Phoenix led the brand new Southwest Division all year long, finishing with a 26-6-0 record. In the divisional final, the Dragons ousted Tucson Desperados handily, sweeping the best of 3 series to clinch the division title. In San Jose, CA, Dragons came up against the upstart Northern California Mustangs, fresh off an upset victory in their divisional playoffs. Playing in front of a loud home crowd, the Mustangs pushed the Dragons to the brink of elimination but Phoenix came out on top 2 games to 1. In the conference final, the Dragons surprised everyone by jumping all over the defending conference champion Snipers, winning the first 2 games of the series by a combined score of 14-5. After a few overtime battles on day two, Phoenix came out on top 3 games to 1 over Southside to punch their ticket to Colorado Springs.

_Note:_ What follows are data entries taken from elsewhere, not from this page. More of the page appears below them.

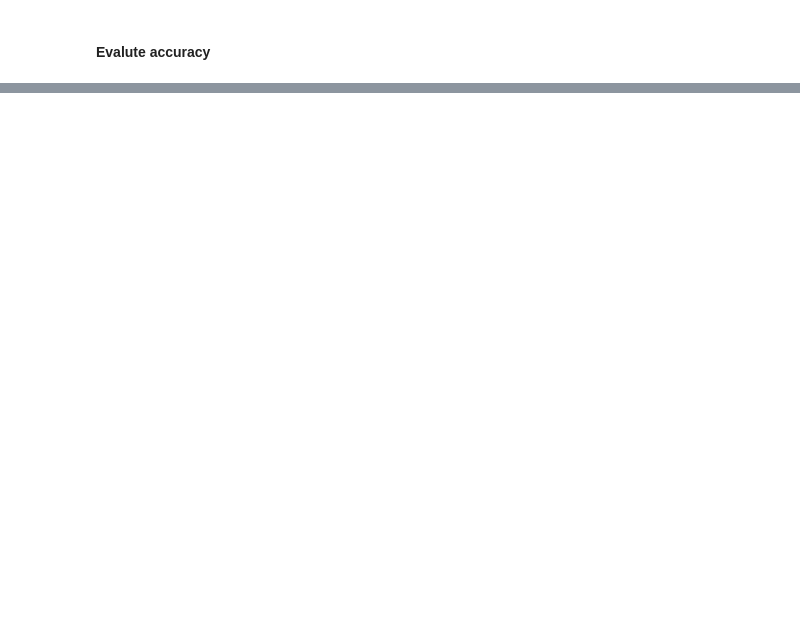
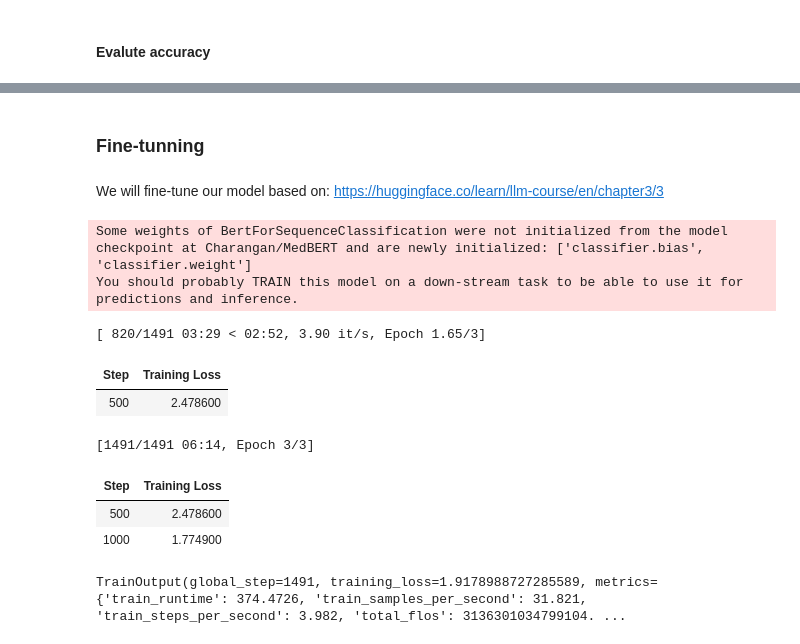
Before and after one commit to Schoggi-Mimi/nlp-project-2025, a Jupyter notebook: notebooks/03_prediction_model.ipynb, the cells around one changed output, grey strips where cells are left out. Cells and saved outputs as stored; diff of their text form; code cells hidden in the pictures; blank space fills up the shorter version.

Commit message:
Update 03_prediction_model.ipynb
added f1 score , fine tunning and starting to implement cross weighted loss

```diff
--- a/notebooks/03_prediction_model.ipynb
+++ b/notebooks/03_prediction_model.ipynb
@@ -308 +307,60 @@ trainer.evaluate(eval_dataset=final_df_tokenized["test"])
  'epoch': 3.0}
+# %% [markdown]
+### Fine-tunning
+# %% [markdown]
+We will fine-tune our model based on: https://huggingface.co/learn/llm-course/en/chapter3/3
+# %%
+from transformers import AutoTokenizer, AutoModelForSequenceClassification
+tokenizer = AutoTokenizer.from_pretrained("Charangan/MedBERT")
+model = AutoModelForSequenceClassification.from_pretrained("Charangan/MedBERT",num_labels=40)
+
+# This code is adapted from https://huggingface.co/transformers/v4.2.2/training.html?utm_source=chatgpt.com
+
+# I am defreezing entire encoder
+for param in model.base_model.parameters():
+    param.requires_grad = True # I allow the weights to be updated
+# %% [output]
+Some weights of BertForSequenceClassification were not initialized from the model checkpoint at Charangan/MedBERT and are newly initialized: ['classifier.bias', 'classifier.weight']
+You should probably TRAIN this model on a down-stream task to be able to use it for predictions and inference.
+# %%
+# This code is adapted from : https://huggingface.co/transformers/v4.2.2/training.html?utm_source=chatgpt.com
+from transformers import TrainingArguments
+
+
+
+training_args = TrainingArguments(
+    output_dir='.',          # output directory
+    num_train_epochs=3,              # total # of training epochs --> small, as we only train the head
+    per_device_train_batch_size=8,  # batch size per device during training --> small, as i run that on CPU only architecture
+    per_device_eval_batch_size=16,   # batch size for evaluation --> small, as i run that on CPU only architecture
+    warmup_steps=100,                # number of warmup steps for learning rate scheduler
+    weight_decay=0.01,               # strength of weight decay
+    logging_dir='./logs',            # directory for storing logs
+    fp16=True,                       # Enable mixed precision
+)
+# %%
+# This code is adapted from : https://huggingface.co/transformers/v4.2.2/training.html?utm_source=chatgpt.com
+from transformers import Trainer
+from transformers import DataCollatorWithPadding
+
+data_collator = DataCollatorWithPadding(tokenizer=tokenizer)
+
+trainer = Trainer(
+    model=model,                         # the instantiated 🤗 Transformers model to be trained
+    args=training_args,                  # training arguments, defined above
+    train_dataset=final_df_tokenized["train"],         # training dataset
+    eval_dataset= final_df_tokenized["test"],          # evaluation dataset
+    data_collator=data_collator, # allows dynamical padding --> every batch will have the same lenghts, which is max_length of this batch
+    compute_metrics=compute_metrics # added to return f1
+)
+
+trainer.train()
+# %% [output]
+[ 820/1491 03:29 < 02:52, 3.90 it/s, Epoch 1.65/3]
+| Step | Training Loss |
+| 500 | 2.478600 |
+[1491/1491 06:14, Epoch 3/3]
+| Step | Training Loss |
+| 500 | 2.478600 |
+| 1000 | 1.774900 |
+TrainOutput(global_step=1491, training_loss=1.9178988727285589, metrics={'train_runtime': 374.4726, 'train_samples_per_second': 31.821, 'train_steps_per_second': 3.982, 'total_flos': 3136301034799104. ...
```
Also changed, not shown: parts of 9 cells of this notebook.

So now the table is set. Experience versus youth, the well-known favorite versus the expansion-team underdog. However you may bill this matchup, it will surely be an incredible series. This weekend a new champion will be crowned in the PIHA. Will it be the Connecticut Blaze? Or will it be the Phoenix Dragons?